Give the number of lines in the following entries that contain the word "label", with nothing added.
** Opening Available data block **
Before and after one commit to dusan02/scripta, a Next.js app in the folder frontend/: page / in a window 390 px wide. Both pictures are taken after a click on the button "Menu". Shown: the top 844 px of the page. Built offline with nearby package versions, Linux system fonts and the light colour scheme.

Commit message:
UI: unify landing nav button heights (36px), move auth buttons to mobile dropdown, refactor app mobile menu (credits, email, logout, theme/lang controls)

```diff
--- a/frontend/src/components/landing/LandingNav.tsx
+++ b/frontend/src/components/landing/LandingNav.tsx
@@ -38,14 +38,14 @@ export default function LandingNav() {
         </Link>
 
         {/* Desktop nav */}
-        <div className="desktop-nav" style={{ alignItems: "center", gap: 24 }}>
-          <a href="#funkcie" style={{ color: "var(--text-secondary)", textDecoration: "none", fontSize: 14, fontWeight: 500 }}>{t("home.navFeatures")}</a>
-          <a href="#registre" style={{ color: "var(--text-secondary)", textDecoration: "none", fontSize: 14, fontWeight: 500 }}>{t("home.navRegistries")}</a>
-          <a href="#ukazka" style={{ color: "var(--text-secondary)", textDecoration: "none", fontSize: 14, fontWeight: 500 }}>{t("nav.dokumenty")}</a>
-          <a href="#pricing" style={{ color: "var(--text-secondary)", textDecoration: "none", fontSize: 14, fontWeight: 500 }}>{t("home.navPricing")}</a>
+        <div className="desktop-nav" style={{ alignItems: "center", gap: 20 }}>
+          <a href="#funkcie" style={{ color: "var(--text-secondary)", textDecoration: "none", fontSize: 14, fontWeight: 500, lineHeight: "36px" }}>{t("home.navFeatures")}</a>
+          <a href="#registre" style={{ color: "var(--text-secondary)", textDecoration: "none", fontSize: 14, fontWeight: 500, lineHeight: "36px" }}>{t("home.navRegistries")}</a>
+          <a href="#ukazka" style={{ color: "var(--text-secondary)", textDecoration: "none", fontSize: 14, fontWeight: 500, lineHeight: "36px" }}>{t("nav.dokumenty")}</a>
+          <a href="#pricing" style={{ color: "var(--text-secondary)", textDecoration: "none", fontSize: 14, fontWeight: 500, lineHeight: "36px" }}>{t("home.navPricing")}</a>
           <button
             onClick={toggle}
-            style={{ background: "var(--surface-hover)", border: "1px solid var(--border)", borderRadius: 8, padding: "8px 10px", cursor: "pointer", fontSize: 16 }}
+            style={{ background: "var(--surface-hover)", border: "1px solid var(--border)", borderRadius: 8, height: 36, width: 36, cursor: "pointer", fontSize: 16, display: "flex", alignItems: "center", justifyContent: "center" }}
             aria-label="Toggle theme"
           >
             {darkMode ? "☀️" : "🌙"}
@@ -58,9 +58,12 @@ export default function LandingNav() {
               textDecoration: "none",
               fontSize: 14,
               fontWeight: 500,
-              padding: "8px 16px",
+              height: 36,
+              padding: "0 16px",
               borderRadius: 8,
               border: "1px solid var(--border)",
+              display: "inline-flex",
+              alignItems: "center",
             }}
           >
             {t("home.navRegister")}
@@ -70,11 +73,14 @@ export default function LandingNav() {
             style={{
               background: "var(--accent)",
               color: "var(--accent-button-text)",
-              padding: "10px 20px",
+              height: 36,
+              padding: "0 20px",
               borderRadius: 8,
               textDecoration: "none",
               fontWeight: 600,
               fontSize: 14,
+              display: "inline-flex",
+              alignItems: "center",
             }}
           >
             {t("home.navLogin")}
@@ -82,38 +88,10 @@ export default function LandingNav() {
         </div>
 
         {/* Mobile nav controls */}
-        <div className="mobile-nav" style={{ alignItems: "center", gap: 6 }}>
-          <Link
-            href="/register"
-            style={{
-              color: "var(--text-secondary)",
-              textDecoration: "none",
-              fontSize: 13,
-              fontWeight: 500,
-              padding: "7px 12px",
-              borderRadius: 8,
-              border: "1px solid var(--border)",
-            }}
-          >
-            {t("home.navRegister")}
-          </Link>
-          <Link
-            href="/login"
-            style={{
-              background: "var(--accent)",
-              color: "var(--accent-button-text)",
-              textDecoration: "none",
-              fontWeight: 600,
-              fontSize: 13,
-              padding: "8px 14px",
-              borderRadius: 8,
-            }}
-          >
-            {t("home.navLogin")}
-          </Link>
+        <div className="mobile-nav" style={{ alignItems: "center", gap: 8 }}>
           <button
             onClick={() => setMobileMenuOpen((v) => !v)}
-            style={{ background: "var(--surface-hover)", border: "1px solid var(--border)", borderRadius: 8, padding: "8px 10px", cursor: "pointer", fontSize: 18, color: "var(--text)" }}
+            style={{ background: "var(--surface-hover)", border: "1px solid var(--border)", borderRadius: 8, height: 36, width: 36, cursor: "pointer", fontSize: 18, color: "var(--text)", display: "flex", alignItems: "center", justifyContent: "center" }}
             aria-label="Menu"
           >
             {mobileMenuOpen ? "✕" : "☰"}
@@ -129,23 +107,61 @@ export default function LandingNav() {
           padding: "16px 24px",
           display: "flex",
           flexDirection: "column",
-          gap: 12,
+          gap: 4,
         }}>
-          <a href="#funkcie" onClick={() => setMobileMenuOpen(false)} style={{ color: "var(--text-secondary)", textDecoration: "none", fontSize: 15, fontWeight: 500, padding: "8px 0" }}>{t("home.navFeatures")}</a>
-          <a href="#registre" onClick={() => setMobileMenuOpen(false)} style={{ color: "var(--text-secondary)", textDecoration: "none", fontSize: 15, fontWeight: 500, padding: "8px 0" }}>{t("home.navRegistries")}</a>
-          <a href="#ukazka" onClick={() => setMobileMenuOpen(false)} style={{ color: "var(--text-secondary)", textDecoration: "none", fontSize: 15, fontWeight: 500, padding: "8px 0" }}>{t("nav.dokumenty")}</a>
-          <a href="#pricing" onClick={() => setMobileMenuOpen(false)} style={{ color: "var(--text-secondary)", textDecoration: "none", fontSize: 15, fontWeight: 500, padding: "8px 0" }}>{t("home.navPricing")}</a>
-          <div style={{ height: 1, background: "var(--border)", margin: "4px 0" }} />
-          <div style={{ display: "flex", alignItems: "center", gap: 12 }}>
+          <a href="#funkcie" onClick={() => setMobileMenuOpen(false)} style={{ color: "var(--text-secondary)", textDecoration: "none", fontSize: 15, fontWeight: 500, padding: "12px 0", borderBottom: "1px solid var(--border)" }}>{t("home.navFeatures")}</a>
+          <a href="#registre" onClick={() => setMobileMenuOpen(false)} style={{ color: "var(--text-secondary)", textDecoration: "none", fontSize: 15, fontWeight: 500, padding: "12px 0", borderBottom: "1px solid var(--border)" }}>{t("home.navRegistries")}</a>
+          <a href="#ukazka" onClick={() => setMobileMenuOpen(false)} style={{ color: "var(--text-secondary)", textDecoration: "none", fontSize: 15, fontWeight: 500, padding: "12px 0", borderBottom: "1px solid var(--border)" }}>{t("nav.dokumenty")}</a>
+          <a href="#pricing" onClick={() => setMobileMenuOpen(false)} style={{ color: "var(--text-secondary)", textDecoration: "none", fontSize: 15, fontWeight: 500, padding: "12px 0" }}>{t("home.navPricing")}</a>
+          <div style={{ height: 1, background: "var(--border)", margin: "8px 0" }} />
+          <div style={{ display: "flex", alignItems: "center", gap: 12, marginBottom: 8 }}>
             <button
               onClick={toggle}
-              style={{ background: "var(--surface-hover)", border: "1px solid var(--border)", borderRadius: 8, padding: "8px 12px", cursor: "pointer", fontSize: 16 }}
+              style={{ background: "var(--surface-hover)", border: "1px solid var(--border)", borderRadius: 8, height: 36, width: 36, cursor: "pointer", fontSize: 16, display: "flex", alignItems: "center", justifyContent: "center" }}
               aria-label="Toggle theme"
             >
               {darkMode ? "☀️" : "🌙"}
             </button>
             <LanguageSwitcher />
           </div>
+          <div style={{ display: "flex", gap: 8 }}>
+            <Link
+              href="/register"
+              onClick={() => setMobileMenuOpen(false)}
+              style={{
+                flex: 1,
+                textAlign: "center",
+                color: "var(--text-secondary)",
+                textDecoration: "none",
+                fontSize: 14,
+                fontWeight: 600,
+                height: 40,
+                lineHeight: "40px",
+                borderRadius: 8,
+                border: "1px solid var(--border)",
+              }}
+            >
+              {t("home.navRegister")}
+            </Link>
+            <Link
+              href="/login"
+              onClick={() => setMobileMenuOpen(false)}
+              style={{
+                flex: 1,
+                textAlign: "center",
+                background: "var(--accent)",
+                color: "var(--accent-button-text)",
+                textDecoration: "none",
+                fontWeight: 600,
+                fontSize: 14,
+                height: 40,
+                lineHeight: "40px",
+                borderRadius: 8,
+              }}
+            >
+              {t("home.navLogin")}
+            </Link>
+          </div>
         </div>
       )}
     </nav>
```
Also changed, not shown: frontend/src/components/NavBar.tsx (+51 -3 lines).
** Closing Available data block **
# [Answer to this problem]
3